The Chicago Tribune ran an article last week called "Museum Manners" on how to behave yourself in a museum, and, while we know you all have Judith Martin's entire library of books, a reminder never hurts:
With the assistance of an etiquette expert and a collection of museum employees, who, trust us, have seen it all, we have compiled a brief guide to museum manners in the age of iPhones, bucket-size coffee drinks and handbags you could pitch a tent in.Our favorite sentence in the article? "Jeffrey Arnett, manager of development and marketing for the Museum of Contemporary Photography at Columbia College Chicago says he is frequently forced to mediate the conflict between modern visitors' hydration needs and the more arid requirements of a photography collection."
The good news is that Chicago's museum employees say you are pretty close to perfect just the way you are. They don't care what you're wearing as long as it's not a backpack. There is nothing you could say about their exhibits that would offend them; they're just happy to have started a conversation. They're flattered that you want to take their picture.
. . . Museum manners, however, have to take into account one fairly unique circumstance. "You're dealing with priceless objects. It's one of the few places that is true."
Which is why, at the Art Institute of Chicago, public affairs director Erin Hogan says, pens, flash photography and backpacks are unwelcome.

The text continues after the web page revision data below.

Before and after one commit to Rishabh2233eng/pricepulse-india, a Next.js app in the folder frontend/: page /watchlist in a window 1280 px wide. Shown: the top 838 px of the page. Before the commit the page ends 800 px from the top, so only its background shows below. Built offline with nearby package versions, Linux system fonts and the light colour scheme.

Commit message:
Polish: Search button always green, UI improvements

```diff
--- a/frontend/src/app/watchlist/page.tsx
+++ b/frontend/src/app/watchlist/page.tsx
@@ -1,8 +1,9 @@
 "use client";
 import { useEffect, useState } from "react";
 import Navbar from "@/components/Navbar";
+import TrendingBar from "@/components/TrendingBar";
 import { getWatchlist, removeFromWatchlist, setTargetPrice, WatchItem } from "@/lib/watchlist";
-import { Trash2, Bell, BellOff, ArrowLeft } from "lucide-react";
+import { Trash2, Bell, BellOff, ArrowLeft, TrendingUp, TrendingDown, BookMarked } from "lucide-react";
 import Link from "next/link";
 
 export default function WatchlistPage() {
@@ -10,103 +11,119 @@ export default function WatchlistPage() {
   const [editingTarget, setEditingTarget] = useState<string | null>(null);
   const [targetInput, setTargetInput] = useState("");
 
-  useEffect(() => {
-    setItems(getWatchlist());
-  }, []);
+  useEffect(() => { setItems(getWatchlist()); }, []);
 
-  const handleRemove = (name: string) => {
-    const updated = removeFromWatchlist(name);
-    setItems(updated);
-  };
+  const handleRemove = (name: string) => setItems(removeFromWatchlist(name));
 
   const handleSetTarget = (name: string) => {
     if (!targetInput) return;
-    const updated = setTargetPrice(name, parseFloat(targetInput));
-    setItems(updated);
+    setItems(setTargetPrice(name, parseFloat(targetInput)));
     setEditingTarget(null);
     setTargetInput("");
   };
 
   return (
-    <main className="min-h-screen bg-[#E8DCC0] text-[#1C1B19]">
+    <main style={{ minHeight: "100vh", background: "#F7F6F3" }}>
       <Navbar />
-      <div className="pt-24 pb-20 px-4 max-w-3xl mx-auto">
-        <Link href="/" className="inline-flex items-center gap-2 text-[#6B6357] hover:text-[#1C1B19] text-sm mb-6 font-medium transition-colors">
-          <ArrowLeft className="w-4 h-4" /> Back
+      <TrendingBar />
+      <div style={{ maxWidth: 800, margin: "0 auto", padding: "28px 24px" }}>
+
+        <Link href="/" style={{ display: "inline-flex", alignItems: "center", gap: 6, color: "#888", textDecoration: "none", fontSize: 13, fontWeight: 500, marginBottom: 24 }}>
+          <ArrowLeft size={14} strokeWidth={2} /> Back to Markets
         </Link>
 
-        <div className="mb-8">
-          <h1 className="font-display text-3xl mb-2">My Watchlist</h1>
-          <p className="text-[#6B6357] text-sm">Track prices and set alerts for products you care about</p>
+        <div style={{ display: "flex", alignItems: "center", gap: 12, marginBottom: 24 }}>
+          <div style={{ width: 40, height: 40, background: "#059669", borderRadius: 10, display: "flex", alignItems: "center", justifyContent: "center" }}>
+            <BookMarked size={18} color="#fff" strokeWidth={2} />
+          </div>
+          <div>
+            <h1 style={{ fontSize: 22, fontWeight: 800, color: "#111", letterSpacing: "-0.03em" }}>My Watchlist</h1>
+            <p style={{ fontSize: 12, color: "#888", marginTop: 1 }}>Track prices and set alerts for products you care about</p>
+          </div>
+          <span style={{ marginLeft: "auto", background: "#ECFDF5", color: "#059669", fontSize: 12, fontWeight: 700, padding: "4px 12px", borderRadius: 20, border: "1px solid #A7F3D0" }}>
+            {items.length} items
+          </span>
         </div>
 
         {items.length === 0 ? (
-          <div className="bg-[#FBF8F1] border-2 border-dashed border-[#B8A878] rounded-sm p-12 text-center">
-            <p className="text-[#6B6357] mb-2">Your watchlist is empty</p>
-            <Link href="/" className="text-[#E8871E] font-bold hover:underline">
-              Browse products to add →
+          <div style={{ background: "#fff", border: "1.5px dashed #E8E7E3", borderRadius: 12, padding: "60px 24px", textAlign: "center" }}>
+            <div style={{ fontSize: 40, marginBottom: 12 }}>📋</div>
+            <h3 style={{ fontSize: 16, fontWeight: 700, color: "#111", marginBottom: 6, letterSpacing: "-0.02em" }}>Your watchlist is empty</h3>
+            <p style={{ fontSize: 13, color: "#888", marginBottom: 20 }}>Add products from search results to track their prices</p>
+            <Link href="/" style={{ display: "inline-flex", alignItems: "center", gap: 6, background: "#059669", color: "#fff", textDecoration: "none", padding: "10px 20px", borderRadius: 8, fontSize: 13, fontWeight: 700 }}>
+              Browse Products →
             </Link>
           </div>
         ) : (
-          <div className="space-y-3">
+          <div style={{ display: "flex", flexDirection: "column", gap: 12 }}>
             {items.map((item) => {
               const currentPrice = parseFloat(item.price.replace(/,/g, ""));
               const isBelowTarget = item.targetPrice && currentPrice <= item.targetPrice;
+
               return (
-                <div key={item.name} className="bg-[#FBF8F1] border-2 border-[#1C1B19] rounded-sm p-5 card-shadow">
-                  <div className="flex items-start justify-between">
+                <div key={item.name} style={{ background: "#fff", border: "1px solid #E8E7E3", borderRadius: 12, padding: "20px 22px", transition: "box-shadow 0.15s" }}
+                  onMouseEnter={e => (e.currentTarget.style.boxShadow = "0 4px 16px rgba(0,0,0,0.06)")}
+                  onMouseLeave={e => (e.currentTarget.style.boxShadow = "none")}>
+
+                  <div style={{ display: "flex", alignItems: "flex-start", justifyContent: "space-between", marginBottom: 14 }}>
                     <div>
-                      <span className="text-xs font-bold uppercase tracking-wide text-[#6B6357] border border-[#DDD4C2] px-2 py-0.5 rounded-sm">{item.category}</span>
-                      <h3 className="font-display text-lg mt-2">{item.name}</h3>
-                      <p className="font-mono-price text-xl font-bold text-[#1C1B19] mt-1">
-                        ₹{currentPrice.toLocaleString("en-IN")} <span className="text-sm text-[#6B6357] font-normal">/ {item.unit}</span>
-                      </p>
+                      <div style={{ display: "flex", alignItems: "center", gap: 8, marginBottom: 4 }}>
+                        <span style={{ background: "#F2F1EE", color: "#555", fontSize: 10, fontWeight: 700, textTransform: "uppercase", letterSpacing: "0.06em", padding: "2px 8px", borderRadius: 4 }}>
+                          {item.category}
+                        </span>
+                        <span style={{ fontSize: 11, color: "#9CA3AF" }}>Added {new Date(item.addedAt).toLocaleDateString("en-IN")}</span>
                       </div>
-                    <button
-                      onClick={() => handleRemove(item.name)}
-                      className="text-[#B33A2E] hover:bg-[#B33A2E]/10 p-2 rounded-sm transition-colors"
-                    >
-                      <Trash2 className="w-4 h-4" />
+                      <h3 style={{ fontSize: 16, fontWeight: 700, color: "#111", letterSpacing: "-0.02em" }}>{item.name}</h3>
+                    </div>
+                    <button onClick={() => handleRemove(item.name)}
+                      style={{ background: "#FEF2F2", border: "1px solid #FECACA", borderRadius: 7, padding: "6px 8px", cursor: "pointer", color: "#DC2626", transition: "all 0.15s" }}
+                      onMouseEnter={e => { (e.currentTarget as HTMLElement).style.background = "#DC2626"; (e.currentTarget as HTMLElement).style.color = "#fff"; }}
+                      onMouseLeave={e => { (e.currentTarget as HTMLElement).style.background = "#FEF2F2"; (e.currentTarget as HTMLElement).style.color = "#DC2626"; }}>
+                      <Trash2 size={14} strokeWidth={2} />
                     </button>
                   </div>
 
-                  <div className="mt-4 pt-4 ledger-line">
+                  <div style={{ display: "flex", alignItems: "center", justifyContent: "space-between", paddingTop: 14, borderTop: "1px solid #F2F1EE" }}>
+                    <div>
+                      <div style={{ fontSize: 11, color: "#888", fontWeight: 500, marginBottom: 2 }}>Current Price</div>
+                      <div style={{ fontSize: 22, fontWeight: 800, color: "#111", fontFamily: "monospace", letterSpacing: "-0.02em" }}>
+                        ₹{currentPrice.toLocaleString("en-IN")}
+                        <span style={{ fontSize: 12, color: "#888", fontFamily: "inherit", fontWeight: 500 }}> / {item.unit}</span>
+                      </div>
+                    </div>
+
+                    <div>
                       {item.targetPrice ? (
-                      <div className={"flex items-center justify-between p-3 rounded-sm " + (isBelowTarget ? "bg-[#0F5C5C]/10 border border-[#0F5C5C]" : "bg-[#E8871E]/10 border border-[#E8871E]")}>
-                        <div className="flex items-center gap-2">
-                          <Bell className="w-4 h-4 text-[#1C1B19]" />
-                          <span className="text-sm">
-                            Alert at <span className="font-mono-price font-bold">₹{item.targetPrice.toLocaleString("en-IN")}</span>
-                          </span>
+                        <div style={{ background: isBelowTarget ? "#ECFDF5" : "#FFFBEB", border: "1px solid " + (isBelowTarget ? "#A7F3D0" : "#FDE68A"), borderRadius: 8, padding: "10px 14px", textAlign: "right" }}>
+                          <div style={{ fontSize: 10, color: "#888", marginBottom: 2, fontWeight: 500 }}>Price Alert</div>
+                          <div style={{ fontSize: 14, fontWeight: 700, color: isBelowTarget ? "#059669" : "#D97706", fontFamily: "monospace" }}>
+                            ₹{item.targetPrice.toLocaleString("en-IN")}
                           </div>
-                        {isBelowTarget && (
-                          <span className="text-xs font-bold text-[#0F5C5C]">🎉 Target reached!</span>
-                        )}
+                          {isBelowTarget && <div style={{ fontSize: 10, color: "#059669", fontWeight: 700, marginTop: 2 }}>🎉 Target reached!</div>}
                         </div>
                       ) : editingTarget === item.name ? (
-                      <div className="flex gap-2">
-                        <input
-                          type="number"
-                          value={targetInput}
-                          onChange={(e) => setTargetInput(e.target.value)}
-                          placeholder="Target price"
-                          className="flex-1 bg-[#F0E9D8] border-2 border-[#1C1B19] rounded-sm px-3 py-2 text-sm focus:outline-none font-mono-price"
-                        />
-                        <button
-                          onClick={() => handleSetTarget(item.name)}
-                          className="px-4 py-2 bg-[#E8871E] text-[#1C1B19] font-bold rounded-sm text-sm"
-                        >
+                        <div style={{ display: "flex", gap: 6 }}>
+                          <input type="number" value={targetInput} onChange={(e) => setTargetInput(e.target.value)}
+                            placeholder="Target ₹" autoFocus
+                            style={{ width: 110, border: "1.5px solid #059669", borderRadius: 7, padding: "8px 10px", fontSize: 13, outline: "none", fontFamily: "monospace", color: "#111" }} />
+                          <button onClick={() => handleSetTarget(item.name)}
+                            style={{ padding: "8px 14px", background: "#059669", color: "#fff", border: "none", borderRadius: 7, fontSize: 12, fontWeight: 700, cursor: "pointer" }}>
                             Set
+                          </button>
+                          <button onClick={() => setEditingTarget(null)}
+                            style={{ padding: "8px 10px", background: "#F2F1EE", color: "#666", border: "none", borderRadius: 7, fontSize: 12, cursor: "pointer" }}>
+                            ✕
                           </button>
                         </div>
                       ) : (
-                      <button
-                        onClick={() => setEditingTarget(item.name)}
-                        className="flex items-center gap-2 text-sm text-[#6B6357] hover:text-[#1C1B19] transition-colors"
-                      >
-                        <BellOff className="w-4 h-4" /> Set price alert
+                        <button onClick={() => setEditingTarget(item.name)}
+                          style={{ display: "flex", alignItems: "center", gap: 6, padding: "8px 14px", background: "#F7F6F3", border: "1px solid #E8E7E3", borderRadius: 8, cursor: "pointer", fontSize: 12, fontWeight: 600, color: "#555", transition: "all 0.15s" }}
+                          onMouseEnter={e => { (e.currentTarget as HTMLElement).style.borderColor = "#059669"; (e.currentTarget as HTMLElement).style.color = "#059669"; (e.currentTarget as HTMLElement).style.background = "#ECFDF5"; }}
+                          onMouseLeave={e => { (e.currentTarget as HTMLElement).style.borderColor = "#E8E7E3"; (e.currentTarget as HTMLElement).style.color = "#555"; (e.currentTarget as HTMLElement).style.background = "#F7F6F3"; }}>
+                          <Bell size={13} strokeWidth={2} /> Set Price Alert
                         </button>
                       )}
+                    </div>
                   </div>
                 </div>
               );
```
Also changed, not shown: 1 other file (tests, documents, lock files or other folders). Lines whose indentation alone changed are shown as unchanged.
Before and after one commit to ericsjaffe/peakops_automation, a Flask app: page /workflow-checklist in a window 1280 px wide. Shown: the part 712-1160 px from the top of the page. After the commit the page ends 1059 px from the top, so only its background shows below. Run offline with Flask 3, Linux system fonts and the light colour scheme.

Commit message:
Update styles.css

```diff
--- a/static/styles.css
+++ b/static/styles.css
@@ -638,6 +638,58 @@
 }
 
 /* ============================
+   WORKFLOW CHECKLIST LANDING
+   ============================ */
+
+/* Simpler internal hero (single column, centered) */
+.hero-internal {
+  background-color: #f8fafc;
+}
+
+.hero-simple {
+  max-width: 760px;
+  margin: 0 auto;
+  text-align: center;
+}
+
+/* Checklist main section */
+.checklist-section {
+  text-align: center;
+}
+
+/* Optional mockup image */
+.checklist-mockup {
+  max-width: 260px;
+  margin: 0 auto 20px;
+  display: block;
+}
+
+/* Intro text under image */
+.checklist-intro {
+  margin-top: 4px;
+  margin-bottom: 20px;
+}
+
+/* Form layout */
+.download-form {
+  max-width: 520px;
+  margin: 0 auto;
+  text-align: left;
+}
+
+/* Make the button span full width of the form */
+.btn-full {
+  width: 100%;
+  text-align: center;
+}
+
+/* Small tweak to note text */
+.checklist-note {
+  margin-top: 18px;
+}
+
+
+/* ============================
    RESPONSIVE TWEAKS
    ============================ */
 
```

Also, she says, "we are not a huge fan of pointing," which can lead to jabbing, which runs the risk of unintentional contact with artwork.